_Aim of the exercise:_ Using the data below, copy each line that includes the word "class".

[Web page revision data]
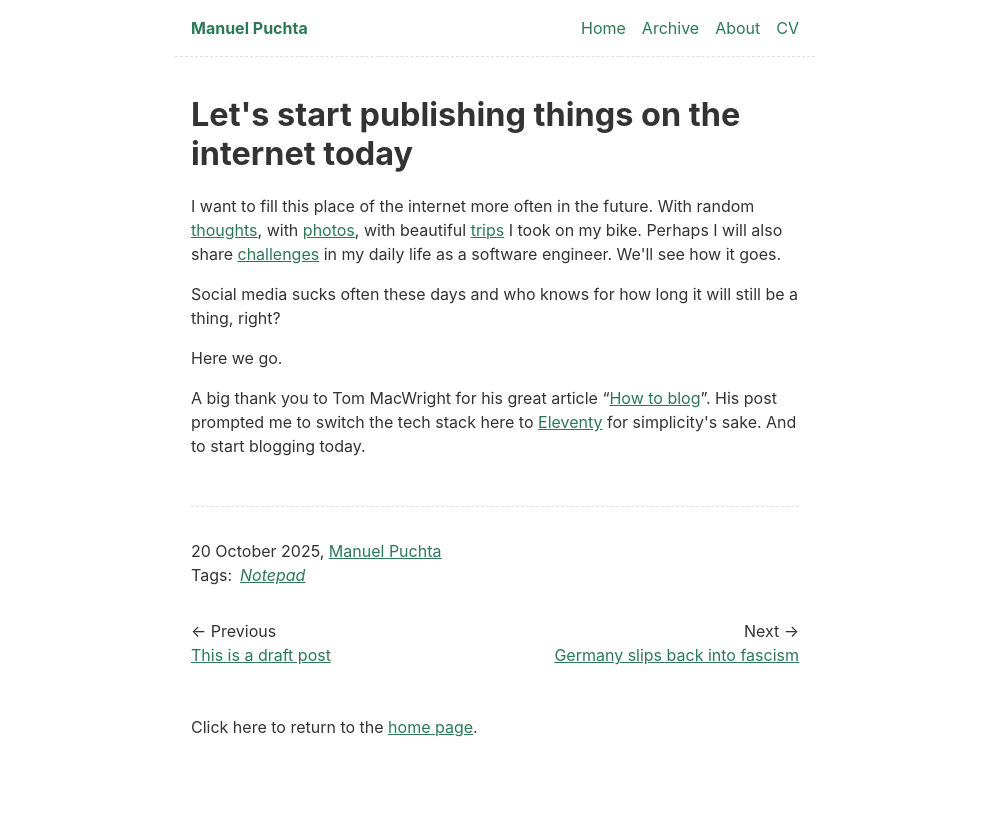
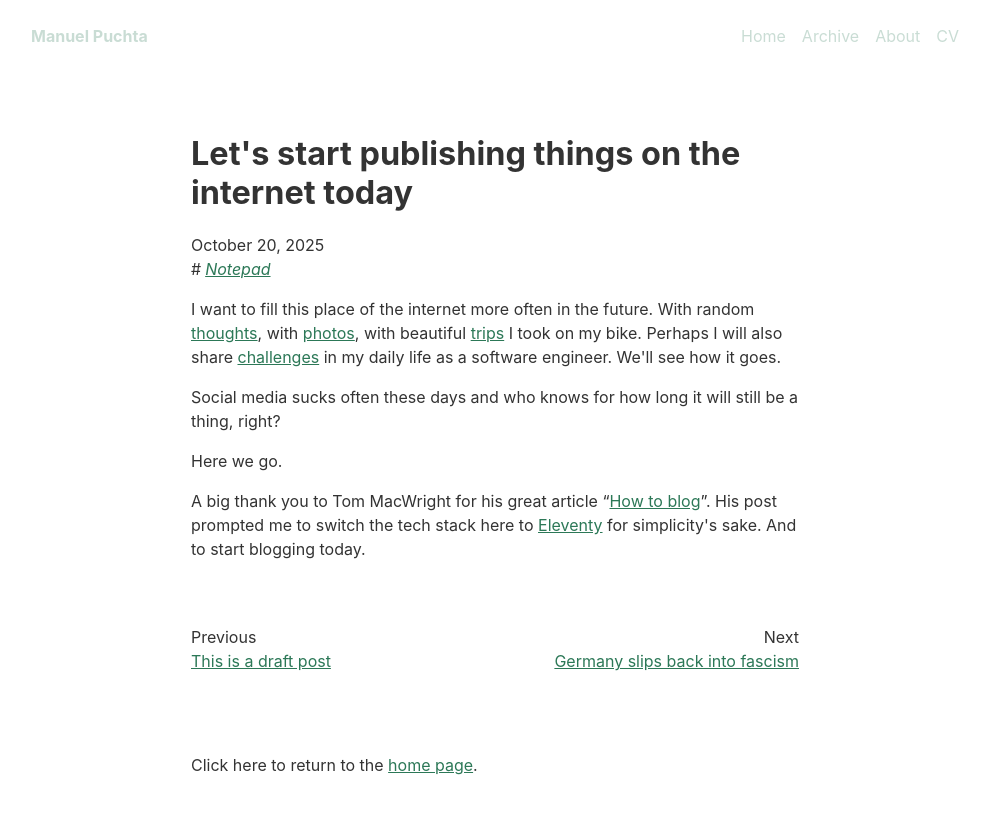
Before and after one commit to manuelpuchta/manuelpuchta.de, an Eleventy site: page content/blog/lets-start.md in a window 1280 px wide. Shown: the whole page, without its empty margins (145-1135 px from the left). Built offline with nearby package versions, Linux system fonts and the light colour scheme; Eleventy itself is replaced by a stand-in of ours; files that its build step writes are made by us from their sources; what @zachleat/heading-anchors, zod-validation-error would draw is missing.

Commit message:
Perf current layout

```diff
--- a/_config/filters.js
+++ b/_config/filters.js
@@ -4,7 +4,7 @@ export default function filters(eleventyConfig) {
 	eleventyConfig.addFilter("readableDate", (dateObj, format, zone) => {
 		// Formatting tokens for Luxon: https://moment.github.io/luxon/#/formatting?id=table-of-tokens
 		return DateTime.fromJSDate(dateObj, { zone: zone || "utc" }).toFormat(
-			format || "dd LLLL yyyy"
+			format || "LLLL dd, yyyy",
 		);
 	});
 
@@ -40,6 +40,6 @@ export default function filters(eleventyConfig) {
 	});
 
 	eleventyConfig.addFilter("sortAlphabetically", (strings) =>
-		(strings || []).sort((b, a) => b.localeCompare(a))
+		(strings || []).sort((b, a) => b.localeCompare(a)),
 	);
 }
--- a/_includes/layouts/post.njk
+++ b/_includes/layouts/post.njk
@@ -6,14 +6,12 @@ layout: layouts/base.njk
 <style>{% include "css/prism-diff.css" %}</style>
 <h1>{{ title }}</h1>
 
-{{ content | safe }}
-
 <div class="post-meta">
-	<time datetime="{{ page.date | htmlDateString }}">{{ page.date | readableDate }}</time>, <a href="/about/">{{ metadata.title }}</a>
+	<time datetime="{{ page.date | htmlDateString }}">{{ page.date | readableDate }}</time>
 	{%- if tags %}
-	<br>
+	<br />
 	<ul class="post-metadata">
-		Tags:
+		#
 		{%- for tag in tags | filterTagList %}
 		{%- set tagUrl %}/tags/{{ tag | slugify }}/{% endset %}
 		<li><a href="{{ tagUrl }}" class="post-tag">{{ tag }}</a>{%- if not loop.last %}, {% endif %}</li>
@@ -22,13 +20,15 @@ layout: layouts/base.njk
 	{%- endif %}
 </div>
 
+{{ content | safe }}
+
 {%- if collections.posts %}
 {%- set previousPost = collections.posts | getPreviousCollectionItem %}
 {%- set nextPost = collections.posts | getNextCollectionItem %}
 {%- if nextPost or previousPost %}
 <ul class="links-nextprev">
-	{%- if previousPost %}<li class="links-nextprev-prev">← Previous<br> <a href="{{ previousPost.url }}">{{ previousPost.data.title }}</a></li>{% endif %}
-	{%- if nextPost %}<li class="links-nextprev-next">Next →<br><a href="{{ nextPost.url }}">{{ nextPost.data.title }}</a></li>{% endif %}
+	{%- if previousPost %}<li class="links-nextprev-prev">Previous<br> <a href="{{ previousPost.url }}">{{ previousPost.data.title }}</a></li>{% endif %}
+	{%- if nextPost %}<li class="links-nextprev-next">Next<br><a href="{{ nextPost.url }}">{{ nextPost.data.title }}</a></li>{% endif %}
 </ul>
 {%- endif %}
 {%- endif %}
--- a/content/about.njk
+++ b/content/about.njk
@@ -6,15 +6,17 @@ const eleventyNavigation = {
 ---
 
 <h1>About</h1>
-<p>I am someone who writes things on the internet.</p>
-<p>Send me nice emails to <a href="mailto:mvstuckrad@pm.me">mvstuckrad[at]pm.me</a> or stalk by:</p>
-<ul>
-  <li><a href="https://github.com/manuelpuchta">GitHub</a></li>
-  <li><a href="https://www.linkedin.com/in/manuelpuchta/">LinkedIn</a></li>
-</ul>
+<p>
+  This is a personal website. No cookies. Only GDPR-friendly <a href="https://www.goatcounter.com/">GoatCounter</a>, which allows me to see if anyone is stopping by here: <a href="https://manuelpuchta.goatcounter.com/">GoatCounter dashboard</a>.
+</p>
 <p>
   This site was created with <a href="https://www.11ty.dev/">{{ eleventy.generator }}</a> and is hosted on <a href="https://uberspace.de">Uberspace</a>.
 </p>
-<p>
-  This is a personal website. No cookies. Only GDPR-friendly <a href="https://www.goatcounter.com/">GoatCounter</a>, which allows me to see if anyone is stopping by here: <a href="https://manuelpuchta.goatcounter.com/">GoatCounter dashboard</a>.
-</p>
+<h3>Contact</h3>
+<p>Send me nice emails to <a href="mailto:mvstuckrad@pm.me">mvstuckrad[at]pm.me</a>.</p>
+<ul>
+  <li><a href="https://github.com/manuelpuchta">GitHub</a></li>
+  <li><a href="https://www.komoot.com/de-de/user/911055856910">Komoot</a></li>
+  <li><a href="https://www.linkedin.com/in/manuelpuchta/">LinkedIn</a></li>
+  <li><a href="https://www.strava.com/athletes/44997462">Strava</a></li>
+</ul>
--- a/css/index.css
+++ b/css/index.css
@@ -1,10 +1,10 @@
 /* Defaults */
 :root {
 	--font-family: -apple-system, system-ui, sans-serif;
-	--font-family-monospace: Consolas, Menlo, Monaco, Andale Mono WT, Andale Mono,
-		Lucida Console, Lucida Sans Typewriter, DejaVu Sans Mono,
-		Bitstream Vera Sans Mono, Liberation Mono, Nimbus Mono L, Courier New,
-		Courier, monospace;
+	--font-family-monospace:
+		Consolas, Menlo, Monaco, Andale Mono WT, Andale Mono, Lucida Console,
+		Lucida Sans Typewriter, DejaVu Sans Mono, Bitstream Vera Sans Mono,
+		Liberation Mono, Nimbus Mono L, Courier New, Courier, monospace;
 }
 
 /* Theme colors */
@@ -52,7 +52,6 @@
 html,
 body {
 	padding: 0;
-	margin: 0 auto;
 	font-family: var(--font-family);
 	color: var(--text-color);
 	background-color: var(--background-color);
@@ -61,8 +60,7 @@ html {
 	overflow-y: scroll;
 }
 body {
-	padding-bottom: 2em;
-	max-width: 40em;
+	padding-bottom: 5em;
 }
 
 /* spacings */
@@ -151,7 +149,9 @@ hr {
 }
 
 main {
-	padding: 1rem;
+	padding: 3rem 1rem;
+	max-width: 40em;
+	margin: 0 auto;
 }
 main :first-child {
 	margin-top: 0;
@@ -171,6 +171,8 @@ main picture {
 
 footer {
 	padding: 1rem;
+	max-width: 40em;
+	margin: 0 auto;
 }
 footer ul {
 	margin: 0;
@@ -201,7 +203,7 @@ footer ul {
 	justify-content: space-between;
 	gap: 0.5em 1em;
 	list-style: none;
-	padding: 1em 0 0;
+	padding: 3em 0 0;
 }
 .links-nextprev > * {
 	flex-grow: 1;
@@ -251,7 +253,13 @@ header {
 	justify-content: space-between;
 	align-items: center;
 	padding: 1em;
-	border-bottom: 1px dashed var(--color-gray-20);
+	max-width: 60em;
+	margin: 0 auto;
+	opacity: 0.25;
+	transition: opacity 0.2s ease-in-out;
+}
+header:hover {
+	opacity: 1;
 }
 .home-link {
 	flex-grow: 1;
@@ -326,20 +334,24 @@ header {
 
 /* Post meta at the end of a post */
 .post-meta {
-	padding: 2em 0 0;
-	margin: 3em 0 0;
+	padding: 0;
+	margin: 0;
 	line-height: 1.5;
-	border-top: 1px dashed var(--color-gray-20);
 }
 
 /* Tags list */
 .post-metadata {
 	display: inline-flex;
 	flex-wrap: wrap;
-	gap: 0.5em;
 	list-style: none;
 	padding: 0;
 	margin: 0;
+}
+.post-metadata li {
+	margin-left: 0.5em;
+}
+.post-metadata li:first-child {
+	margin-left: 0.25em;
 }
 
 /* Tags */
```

_Solution:_
 <div class="post-meta">
 	<ul class="post-metadata">
 		<li><a href="{{ tagUrl }}" class="post-tag">{{ tag }}</a>{%- if not loop.last %}, {% endif %}</li>
 <ul class="links-nextprev">
-	{%- if previousPost %}<li class="links-nextprev-prev">← Previous<br> <a href="{{ previousPost.url }}">{{ previousPost.data.title }}</a></li>{% endif %}
-	{%- if nextPost %}<li class="links-nextprev-next">Next →<br><a href="{{ nextPost.url }}">{{ nextPost.data.title }}</a></li>{% endif %}
+	{%- if previousPost %}<li class="links-nextprev-prev">Previous<br> <a href="{{ previousPost.url }}">{{ previousPost.data.title }}</a></li>{% endif %}
+	{%- if nextPost %}<li class="links-nextprev-next">Next<br><a href="{{ nextPost.url }}">{{ nextPost.data.title }}</a></li>{% endif %}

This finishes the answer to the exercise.